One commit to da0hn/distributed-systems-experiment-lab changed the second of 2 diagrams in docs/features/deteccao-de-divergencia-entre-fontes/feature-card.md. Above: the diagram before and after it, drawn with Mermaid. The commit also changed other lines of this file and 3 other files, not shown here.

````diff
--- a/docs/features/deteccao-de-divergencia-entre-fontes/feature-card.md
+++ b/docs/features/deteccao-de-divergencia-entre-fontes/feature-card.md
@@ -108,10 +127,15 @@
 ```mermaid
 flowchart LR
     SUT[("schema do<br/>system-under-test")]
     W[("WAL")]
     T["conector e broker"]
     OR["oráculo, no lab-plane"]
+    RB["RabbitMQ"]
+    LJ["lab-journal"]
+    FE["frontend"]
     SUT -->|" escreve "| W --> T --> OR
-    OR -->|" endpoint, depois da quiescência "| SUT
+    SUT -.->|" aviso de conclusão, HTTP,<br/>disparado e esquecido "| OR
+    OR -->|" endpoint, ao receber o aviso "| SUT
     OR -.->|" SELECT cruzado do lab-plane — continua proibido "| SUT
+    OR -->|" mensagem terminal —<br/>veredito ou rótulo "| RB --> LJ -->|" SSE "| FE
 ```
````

──────────

Print exactly the lines above, starting at the line that contains "endpoint, depois da" and ending with the last line of the records, both included.

-    OR -->|" endpoint, depois da quiescência "| SUT
+    SUT -.->|" aviso de conclusão, HTTP,<br/>disparado e esquecido "| OR
+    OR -->|" endpoint, ao receber o aviso "| SUT
     OR -.->|" SELECT cruzado do lab-plane — continua proibido "| SUT
+    OR -->|" mensagem terminal —<br/>veredito ou rótulo "| RB --> LJ -->|" SSE "| FE
 ```
````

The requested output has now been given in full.